The Heartbleed, GameOver Zeus and Cryptolocker viruses have hit the headlines recently and highlighted the increasing threat that Cyberfraud poses for the modern-day small business owner. Recent research suggests that cybercrime costs small businesses around £800 million every year with little chance of recovery, while telephone hacking can cost as much as £30,000 over just a two-day period, making it all the more important to ensure your businesses is protected.
What’s more, failure to put adequate measures in place could see you facing fines of as much as £500,000 for cyber breach and data loss under UK and EU legislation such as the Data Protection Act. Other potential threats include loss of company devices, social media misuse and hacking.
With 60% of small firms reporting security issues last year, and a major breaches costing a small firm on average between £65 – £115k it pays to protect your business. Some top tips to reduce the chances of the worst happening to your business include :
- Carry out a risk assessment to assess the threat cybercrime poses. For example, if a number of your employees are on your computer network using the internet every day you may be at higher risk than if you just have one company computer that is very rarely used.
- Create a business security and disaster recovery plan – If data disaster did strike your business, you and your staff need to know how you would keep the business running.
- Back up your business data – A back-up is a copy of your data, usually kept on a data storage device which is then secured away from the original. It should be taken regularly and include customer details, employee information and bank details as it’s your responsibility under the Data Protection Act 1998 to safeguard this information.

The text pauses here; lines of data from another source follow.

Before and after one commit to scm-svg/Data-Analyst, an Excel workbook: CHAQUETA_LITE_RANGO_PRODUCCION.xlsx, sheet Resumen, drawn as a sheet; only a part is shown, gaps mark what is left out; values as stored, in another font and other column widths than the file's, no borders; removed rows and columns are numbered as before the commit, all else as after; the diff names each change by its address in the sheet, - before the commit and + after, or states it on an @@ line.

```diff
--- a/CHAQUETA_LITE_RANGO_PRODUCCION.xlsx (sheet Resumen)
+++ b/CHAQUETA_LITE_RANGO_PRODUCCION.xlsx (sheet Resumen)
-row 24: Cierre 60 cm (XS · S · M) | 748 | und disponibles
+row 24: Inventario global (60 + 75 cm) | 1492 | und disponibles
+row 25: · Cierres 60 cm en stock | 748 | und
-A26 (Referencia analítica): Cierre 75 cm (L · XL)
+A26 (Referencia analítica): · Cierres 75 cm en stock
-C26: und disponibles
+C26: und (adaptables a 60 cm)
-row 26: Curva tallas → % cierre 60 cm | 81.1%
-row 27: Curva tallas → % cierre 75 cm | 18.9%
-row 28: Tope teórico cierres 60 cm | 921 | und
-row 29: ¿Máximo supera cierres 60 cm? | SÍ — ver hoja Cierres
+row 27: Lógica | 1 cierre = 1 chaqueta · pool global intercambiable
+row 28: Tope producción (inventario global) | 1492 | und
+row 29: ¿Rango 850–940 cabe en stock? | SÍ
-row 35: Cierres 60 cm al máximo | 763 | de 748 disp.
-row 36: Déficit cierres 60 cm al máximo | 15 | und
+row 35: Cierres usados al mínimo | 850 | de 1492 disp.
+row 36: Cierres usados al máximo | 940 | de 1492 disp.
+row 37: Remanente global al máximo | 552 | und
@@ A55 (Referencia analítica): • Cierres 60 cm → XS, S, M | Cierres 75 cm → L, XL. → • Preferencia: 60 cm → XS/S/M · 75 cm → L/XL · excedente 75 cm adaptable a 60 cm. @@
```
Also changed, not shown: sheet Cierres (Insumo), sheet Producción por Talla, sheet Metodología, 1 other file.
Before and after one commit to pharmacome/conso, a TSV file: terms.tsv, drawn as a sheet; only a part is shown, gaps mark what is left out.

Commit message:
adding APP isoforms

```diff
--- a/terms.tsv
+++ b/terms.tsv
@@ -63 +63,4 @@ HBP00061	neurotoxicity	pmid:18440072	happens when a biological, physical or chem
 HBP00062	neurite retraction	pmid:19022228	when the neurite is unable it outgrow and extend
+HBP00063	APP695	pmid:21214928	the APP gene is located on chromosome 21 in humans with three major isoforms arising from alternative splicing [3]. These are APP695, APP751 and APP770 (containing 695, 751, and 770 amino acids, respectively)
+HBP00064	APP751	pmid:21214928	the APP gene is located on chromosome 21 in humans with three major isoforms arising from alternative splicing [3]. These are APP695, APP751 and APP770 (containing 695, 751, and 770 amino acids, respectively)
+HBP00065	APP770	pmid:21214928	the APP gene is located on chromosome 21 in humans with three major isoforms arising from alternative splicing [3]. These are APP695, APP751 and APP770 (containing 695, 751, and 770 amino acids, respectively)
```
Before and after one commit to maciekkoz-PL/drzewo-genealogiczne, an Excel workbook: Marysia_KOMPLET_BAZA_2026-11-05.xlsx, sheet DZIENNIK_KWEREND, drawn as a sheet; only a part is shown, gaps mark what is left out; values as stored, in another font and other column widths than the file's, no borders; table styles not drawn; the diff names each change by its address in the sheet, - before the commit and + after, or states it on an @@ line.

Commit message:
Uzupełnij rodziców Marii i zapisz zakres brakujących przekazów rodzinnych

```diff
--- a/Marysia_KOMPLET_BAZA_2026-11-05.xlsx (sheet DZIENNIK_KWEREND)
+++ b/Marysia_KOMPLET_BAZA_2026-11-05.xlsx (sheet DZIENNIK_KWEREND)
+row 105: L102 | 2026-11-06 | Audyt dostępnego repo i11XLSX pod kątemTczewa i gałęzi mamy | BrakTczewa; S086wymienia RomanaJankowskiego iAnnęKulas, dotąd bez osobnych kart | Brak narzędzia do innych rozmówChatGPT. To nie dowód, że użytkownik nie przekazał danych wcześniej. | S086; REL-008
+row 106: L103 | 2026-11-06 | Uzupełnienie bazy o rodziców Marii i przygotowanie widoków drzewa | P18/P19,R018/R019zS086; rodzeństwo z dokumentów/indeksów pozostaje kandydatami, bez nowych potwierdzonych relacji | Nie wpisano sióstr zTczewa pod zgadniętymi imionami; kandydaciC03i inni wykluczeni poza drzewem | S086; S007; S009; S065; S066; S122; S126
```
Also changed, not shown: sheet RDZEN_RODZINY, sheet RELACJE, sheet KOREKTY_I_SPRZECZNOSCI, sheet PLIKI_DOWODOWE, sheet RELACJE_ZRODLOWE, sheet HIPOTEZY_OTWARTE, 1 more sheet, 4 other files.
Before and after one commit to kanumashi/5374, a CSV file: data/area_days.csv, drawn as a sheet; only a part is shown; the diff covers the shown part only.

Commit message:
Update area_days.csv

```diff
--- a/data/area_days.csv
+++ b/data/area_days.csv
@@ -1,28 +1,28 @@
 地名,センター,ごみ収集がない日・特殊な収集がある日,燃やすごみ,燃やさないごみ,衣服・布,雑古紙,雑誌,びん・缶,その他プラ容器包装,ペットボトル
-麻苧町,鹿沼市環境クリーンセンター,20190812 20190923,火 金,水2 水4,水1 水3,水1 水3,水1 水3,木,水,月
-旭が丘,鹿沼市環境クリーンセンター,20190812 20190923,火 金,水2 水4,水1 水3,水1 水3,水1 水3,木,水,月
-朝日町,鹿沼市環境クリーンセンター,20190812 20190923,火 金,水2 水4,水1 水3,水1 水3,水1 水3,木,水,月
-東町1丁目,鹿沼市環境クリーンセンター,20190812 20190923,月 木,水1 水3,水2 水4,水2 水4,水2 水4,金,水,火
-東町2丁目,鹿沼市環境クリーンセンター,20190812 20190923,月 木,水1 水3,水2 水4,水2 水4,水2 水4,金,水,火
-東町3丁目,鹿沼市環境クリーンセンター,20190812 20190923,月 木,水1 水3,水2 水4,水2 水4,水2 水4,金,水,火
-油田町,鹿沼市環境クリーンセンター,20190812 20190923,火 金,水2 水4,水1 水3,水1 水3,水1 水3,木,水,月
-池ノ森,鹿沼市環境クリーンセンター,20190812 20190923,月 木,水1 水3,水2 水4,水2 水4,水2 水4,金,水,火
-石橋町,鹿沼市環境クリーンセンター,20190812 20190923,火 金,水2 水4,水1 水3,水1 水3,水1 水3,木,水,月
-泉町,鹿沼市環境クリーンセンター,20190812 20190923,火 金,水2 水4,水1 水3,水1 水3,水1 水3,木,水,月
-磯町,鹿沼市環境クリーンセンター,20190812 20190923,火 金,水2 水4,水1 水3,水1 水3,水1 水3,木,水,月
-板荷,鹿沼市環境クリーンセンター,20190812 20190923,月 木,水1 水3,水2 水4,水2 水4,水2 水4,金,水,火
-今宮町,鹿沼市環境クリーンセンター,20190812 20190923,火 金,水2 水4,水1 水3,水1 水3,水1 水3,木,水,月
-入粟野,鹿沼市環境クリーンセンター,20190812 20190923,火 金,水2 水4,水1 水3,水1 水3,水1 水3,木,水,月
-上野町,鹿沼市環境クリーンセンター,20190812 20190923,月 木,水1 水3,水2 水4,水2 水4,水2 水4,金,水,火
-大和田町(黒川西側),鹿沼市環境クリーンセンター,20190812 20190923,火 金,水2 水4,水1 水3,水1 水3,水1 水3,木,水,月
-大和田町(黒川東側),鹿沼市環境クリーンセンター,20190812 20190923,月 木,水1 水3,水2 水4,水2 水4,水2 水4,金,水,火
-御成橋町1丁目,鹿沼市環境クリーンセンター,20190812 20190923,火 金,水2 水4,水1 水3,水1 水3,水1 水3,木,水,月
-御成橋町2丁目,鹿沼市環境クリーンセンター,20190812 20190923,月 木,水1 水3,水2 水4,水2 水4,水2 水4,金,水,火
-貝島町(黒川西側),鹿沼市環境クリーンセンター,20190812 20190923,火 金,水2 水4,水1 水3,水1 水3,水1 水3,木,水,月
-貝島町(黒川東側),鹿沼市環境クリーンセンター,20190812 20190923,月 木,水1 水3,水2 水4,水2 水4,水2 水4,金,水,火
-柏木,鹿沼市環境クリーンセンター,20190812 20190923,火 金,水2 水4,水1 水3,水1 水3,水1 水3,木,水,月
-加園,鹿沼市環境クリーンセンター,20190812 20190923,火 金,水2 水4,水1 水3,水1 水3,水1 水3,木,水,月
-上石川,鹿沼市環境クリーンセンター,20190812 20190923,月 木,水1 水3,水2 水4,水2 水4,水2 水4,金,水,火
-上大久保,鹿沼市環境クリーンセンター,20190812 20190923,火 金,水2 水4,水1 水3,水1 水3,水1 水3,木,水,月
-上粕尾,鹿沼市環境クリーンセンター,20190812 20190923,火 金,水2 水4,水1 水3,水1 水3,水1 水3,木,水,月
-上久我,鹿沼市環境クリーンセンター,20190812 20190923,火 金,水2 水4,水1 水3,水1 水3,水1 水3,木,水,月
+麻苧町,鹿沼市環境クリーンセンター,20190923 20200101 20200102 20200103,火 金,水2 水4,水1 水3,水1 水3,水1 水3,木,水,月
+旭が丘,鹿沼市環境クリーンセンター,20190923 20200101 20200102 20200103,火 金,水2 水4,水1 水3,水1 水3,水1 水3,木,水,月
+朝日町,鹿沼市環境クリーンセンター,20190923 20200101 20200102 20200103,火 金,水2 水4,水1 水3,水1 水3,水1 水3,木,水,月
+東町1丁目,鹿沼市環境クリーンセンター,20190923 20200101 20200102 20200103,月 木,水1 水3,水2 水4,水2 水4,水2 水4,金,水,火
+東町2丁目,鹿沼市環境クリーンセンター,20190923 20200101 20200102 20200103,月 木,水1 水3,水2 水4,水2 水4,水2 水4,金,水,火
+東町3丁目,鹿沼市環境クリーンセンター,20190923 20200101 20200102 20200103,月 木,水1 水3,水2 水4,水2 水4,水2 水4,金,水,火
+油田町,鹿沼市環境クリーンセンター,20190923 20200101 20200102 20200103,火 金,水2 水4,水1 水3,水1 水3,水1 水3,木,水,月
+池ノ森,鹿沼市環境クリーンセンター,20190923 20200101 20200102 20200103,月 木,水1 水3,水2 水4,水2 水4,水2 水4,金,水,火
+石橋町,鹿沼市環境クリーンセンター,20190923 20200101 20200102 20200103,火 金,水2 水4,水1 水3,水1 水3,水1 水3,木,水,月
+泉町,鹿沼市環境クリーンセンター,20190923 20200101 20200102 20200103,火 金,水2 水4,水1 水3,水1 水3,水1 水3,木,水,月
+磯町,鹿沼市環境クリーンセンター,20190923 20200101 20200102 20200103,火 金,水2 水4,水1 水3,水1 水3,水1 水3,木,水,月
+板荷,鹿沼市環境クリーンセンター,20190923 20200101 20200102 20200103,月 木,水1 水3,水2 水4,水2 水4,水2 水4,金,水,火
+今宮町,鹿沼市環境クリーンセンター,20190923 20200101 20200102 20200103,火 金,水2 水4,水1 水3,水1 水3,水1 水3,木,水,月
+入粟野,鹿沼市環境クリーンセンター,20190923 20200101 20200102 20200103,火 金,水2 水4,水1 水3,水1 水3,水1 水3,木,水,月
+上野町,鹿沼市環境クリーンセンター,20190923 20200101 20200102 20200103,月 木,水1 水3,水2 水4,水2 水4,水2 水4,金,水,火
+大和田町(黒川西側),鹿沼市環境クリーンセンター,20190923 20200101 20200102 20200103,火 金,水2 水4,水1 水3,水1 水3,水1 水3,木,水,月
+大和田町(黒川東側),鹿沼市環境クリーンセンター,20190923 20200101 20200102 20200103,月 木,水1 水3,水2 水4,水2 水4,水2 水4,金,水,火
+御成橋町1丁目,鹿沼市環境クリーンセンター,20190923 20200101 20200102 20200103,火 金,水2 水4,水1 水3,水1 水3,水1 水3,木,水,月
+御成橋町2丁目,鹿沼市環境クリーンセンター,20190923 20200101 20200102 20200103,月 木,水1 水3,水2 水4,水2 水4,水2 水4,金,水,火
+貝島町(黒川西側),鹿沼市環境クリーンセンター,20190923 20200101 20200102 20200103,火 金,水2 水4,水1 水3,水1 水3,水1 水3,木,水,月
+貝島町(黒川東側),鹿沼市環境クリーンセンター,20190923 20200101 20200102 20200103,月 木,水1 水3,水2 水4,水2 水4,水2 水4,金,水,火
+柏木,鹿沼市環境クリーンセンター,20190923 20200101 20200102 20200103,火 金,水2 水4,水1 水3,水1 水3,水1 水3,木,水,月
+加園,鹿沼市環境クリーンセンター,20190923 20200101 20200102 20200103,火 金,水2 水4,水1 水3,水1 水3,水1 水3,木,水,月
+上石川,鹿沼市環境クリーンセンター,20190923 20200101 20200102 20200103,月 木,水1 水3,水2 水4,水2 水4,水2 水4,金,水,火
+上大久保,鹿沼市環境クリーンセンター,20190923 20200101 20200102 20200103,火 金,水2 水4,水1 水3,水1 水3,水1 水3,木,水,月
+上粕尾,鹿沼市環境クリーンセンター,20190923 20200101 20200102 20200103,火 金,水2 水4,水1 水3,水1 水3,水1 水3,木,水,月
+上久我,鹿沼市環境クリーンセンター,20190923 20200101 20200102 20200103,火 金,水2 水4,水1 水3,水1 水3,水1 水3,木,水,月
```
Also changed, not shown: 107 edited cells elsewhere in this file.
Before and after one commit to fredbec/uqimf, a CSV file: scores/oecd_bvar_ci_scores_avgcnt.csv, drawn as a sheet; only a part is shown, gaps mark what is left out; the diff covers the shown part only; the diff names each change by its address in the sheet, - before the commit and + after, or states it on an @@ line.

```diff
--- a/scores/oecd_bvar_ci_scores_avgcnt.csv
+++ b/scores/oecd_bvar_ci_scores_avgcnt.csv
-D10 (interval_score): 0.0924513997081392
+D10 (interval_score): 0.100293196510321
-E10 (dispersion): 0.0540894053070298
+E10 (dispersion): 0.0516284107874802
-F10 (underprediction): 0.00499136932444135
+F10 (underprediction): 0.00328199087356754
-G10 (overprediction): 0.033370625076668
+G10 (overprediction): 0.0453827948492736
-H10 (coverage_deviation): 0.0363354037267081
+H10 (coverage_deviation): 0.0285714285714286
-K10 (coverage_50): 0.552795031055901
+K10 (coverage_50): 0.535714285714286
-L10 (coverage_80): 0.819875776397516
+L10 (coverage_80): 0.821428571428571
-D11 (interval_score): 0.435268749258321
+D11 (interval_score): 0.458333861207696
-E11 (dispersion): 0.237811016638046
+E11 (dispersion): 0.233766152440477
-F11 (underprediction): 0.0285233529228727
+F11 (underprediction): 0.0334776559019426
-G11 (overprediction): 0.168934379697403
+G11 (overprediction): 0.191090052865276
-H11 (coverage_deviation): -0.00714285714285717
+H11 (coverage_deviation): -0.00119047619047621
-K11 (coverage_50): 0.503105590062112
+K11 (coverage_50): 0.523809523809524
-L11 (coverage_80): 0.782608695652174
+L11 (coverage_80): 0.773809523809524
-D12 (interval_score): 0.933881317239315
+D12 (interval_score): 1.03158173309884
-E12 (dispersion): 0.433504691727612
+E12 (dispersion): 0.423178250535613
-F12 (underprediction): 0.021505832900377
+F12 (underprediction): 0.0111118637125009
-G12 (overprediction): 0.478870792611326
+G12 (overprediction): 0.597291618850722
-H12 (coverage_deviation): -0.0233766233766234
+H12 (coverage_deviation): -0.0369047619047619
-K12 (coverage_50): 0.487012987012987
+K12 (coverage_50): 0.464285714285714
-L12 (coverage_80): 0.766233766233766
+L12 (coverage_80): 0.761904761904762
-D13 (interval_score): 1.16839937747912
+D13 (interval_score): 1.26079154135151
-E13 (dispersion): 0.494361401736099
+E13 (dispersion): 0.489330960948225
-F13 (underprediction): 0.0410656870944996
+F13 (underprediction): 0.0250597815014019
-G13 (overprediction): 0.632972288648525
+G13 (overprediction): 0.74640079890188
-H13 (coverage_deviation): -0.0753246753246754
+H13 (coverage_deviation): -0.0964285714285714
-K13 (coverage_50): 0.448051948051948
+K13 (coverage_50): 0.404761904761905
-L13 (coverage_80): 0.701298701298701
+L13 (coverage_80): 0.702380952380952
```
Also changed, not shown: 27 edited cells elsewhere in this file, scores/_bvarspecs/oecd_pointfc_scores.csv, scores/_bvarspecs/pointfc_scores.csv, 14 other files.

- Protect your business from viruses – These present the biggest online threat to your business data. Not only are they designed to cause disruption, but they can target personal data stored on your system (including that of your customers) and cause you to lose important data.
- Stay alert for signs of fraud such as ‘phishing’ scams – These try to get you to part with financial details and website traffic being diverted to a bogus site or orders being directed to a different server. Make sure you meet payment security requirements. If you take payments via your website or any other situation where the cardholder is not present, you need to make sure you comply with the Payment Card Industry Data Security Standard (PCI DSS).
The Forum is all too aware of the increasing threat this poses to members and if you would like to talk to us more about your cyber risk management please contact our membership team today on 01565 626001